What is required. Of the lines below, report only those that contain "isSelected".

Modification records:

━━━━

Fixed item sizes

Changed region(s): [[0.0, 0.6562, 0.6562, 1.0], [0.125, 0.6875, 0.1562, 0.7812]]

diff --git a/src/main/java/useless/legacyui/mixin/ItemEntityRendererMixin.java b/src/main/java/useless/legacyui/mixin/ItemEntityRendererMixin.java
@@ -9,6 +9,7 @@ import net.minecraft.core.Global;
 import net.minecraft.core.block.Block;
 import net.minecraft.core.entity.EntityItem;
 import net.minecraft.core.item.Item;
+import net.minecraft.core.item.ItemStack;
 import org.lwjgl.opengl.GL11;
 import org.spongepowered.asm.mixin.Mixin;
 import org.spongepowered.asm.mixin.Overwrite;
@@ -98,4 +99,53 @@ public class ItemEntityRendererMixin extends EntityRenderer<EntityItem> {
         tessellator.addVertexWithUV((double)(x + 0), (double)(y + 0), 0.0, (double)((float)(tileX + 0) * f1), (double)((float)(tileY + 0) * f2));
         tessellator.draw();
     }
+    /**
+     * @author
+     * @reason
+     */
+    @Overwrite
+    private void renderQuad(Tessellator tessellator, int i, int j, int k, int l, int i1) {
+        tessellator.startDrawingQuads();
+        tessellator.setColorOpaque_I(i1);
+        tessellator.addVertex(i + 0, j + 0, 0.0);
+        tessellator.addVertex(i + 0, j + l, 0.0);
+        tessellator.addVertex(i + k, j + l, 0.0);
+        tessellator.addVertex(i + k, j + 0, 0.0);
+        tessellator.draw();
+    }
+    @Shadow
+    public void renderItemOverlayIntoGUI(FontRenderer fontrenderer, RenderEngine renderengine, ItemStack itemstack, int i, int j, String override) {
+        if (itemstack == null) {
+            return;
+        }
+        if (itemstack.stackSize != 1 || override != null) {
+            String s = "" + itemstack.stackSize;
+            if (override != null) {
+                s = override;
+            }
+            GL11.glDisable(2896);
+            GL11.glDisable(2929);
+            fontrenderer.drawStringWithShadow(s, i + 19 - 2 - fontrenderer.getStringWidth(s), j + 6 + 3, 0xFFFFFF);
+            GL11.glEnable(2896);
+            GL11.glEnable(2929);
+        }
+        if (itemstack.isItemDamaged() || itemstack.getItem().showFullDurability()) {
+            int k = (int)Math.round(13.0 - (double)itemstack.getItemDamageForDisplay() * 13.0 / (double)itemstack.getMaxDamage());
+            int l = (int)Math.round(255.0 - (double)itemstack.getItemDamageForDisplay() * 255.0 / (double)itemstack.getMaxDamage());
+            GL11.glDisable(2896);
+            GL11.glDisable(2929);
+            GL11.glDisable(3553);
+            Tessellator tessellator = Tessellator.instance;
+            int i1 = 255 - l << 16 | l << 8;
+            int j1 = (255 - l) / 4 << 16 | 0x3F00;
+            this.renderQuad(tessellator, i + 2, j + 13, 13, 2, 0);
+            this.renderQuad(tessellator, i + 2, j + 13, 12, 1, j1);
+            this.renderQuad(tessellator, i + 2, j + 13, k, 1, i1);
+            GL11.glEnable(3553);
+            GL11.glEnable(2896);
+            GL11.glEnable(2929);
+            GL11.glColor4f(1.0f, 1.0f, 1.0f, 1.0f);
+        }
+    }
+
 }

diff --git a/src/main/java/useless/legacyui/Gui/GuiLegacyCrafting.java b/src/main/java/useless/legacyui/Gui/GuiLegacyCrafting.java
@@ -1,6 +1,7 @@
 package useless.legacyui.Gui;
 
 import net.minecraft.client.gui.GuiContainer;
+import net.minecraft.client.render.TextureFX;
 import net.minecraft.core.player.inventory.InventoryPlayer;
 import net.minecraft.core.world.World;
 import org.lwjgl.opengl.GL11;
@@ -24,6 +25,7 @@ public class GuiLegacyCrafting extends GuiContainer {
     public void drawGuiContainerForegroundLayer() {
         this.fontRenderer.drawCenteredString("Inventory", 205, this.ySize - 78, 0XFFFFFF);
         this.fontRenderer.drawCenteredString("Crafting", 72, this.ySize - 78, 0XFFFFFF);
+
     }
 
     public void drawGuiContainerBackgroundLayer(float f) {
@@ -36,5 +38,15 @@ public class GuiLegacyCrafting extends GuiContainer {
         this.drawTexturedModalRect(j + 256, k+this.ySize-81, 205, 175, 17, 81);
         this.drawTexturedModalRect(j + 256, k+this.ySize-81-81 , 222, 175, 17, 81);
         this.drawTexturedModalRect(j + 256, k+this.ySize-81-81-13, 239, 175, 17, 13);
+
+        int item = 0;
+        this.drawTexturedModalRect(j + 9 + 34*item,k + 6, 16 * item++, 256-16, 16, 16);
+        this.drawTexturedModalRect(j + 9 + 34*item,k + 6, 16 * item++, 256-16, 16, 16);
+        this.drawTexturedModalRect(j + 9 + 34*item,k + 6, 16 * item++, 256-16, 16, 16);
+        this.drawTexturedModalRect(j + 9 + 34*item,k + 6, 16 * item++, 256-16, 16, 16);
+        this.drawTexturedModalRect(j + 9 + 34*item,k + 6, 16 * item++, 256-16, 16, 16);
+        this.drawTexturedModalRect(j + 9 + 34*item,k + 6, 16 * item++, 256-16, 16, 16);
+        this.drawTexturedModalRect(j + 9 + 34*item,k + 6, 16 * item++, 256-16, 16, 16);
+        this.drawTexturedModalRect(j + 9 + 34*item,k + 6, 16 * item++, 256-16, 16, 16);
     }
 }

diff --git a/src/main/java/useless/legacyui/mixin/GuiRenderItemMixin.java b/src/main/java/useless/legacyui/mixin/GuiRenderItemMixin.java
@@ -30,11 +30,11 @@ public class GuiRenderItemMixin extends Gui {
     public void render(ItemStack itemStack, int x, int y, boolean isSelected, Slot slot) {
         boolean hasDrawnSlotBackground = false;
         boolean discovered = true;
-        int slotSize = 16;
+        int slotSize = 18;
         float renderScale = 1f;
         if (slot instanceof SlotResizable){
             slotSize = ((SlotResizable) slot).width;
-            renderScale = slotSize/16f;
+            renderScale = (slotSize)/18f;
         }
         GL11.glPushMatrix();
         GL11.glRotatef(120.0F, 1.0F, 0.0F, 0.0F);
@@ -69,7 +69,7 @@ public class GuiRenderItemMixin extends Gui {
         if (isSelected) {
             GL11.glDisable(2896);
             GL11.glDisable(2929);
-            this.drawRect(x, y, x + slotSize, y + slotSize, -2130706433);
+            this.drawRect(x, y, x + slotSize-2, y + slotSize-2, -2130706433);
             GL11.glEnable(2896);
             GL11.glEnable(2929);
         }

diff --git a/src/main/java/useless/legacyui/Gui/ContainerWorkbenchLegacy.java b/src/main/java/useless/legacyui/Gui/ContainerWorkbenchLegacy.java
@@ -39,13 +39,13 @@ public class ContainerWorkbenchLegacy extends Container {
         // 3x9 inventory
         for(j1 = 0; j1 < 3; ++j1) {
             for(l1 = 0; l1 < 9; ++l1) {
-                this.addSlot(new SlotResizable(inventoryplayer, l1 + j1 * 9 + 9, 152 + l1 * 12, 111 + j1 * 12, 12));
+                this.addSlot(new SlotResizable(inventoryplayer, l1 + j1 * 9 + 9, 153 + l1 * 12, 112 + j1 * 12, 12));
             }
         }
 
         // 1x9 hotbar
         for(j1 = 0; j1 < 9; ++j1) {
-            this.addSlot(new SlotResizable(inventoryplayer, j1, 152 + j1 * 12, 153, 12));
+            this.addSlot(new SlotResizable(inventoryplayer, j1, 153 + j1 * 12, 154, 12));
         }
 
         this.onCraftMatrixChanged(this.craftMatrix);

━━━━

Answer to this exercise.
     public void render(ItemStack itemStack, int x, int y, boolean isSelected, Slot slot) {
         if (isSelected) {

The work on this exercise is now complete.